:: The problem ::
What is needed here is every line of the records that includes "shows".

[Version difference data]

- - - -

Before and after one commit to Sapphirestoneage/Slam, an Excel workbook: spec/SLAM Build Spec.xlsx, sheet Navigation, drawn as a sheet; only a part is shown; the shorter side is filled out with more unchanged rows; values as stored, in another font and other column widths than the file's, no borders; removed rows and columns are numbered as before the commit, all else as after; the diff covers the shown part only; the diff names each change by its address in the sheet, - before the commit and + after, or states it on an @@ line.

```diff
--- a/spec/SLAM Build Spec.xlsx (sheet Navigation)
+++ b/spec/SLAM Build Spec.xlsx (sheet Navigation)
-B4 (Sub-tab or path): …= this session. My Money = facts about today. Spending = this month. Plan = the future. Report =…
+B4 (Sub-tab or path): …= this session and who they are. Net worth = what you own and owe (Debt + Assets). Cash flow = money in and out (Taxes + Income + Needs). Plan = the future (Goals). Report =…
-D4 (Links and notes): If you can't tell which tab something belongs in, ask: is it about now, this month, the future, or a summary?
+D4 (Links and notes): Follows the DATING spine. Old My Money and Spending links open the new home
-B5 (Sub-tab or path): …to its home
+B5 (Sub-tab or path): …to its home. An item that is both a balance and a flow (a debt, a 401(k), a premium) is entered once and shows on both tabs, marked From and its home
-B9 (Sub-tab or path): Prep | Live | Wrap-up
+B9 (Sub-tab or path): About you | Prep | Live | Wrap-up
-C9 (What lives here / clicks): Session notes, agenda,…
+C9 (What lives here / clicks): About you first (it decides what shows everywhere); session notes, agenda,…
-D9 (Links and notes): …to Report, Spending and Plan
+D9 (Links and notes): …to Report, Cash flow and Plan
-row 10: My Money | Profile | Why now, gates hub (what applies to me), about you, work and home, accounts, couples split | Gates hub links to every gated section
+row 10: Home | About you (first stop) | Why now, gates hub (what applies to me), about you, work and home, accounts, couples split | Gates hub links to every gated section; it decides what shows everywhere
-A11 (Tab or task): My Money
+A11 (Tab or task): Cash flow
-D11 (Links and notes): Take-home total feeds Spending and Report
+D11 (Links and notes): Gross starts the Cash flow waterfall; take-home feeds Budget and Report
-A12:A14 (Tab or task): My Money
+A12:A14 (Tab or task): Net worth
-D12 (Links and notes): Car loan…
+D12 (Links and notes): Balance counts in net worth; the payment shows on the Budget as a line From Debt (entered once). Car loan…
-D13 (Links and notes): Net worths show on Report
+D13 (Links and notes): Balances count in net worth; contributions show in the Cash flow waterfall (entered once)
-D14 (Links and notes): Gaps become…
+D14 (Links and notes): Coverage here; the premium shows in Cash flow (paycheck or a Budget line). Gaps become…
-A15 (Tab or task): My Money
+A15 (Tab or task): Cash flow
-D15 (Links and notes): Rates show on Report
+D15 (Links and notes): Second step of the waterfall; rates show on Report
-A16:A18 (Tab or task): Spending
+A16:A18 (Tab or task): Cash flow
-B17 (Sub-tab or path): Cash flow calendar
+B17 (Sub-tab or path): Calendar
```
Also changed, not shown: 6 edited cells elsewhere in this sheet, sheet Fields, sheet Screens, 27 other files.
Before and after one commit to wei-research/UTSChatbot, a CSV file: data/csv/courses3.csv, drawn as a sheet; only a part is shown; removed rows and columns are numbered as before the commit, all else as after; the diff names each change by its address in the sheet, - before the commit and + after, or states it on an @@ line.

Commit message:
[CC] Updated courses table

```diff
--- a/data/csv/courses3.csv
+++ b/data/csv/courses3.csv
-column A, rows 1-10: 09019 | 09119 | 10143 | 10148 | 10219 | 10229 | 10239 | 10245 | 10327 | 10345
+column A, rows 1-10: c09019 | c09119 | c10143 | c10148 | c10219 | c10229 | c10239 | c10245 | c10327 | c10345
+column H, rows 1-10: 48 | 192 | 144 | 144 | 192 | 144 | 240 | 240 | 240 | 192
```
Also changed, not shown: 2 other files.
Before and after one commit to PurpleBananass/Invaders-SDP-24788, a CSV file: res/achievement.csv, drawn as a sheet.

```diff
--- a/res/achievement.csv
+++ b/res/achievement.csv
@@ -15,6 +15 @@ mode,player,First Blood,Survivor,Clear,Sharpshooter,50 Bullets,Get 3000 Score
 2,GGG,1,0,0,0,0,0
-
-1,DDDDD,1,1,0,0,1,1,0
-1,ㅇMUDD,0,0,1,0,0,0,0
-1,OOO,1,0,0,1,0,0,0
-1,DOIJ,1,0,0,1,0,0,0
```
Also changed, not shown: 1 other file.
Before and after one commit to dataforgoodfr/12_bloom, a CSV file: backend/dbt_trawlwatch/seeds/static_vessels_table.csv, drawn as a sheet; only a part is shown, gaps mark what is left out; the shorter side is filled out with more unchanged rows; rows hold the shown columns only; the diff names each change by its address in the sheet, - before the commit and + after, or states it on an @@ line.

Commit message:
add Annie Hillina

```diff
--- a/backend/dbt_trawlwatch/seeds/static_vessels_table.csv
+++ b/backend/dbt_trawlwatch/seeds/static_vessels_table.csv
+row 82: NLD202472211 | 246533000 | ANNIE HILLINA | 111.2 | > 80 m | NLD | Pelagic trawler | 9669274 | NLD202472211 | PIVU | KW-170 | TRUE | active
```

- - - -

:: Response area ::
+B5 (Sub-tab or path): …to its home. An item that is both a balance and a flow (a debt, a 401(k), a premium) is entered once and shows on both tabs, marked From and its home
+C9 (What lives here / clicks): About you first (it decides what shows everywhere); session notes, agenda,…
+row 10: Home | About you (first stop) | Why now, gates hub (what applies to me), about you, work and home, accounts, couples split | Gates hub links to every gated section; it decides what shows everywhere
+D12 (Links and notes): Balance counts in net worth; the payment shows on the Budget as a line From Debt (entered once). Car loan…
+D14 (Links and notes): Coverage here; the premium shows in Cash flow (paycheck or a Budget line). Gaps become…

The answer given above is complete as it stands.